__Information__

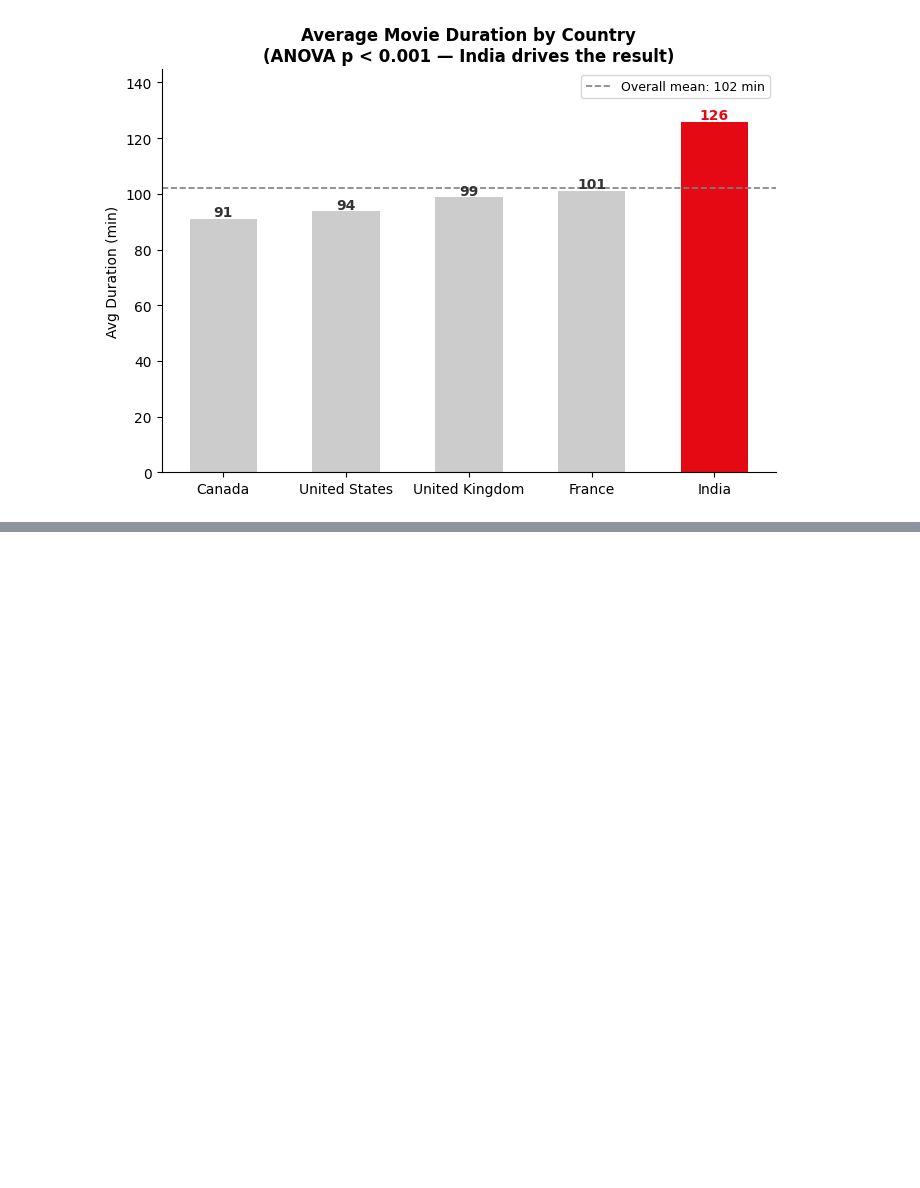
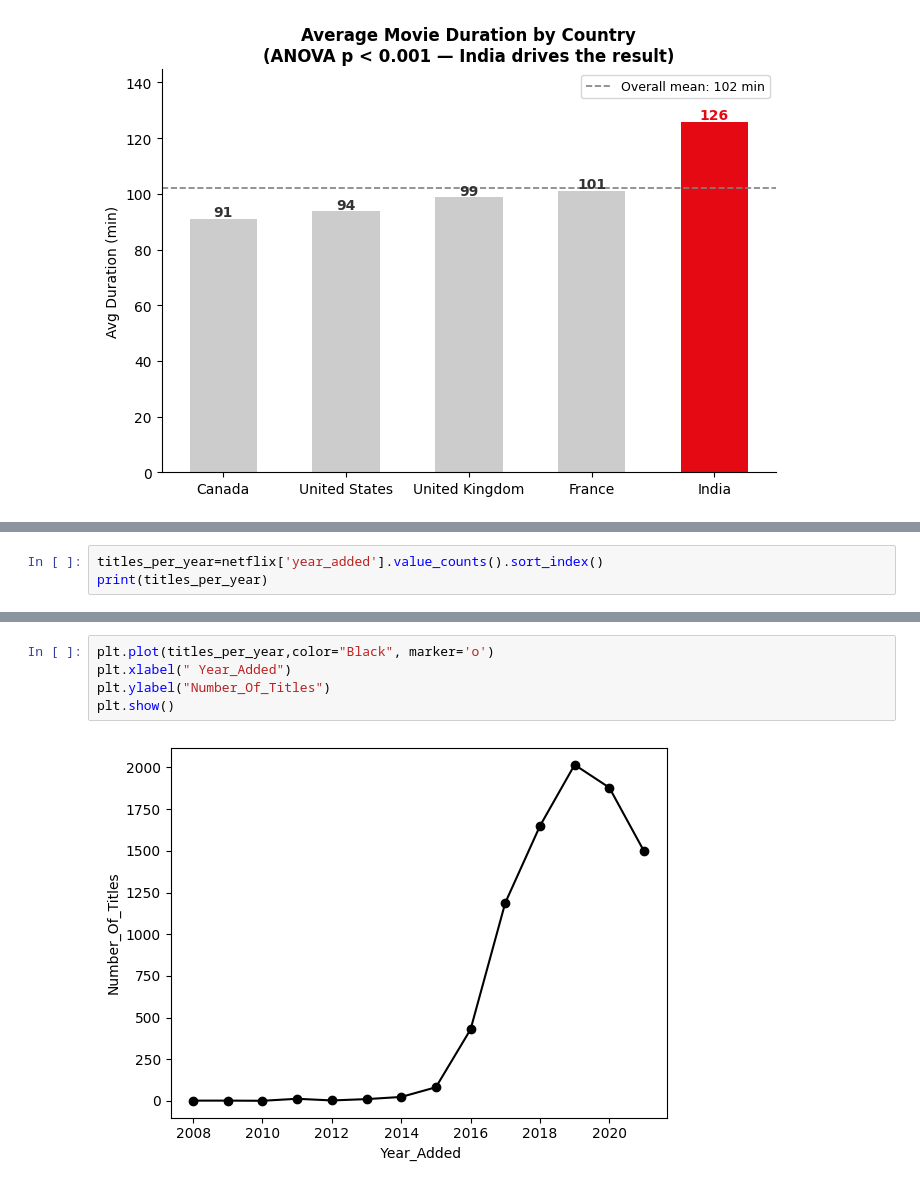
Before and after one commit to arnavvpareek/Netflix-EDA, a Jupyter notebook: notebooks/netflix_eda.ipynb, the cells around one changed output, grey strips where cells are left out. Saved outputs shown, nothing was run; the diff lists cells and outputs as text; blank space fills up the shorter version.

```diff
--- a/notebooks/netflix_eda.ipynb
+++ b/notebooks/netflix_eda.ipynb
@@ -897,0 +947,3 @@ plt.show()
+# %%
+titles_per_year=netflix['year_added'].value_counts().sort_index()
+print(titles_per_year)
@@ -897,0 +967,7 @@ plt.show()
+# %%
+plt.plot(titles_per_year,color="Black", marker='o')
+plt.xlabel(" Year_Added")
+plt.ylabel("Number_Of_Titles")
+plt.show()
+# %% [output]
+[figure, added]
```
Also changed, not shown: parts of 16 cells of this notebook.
---
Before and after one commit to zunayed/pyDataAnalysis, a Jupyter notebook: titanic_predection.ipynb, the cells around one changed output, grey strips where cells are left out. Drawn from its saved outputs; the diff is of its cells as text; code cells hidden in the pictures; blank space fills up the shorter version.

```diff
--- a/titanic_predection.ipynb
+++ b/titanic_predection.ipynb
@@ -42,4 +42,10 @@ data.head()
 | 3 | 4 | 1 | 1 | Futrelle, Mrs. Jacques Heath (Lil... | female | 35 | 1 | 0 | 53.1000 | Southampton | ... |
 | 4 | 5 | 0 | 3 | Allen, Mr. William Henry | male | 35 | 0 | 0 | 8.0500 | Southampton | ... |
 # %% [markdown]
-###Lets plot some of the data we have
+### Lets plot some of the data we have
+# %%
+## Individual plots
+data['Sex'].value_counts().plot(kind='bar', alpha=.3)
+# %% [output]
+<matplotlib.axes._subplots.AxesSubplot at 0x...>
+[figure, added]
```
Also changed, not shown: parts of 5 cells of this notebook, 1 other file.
---
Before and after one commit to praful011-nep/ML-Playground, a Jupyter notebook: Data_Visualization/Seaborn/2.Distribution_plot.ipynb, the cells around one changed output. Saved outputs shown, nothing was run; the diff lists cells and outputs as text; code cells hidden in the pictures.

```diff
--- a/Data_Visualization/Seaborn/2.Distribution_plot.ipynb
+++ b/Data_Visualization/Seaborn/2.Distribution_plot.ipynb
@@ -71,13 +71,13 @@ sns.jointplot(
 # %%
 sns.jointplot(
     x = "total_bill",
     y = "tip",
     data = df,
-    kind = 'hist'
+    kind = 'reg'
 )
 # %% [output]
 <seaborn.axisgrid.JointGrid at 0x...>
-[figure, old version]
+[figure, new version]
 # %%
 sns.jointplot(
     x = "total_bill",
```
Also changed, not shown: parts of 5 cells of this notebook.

__The problem__
Every line above from the line with "Before and after one commit to arnavvpareek/Netflix-EDA, a" to the line with "Also changed, not shown: parts of 16" is wanted, ends included; write them out exactly and add no other line.

__Solved problem__
Before and after one commit to arnavvpareek/Netflix-EDA, a Jupyter notebook: notebooks/netflix_eda.ipynb, the cells around one changed output, grey strips where cells are left out. Saved outputs shown, nothing was run; the diff lists cells and outputs as text; blank space fills up the shorter version.

```diff
--- a/notebooks/netflix_eda.ipynb
+++ b/notebooks/netflix_eda.ipynb
@@ -897,0 +947,3 @@ plt.show()
+# %%
+titles_per_year=netflix['year_added'].value_counts().sort_index()
+print(titles_per_year)
@@ -897,0 +967,7 @@ plt.show()
+# %%
+plt.plot(titles_per_year,color="Black", marker='o')
+plt.xlabel(" Year_Added")
+plt.ylabel("Number_Of_Titles")
+plt.show()
+# %% [output]
+[figure, added]
```
Also changed, not shown: parts of 16 cells of this notebook.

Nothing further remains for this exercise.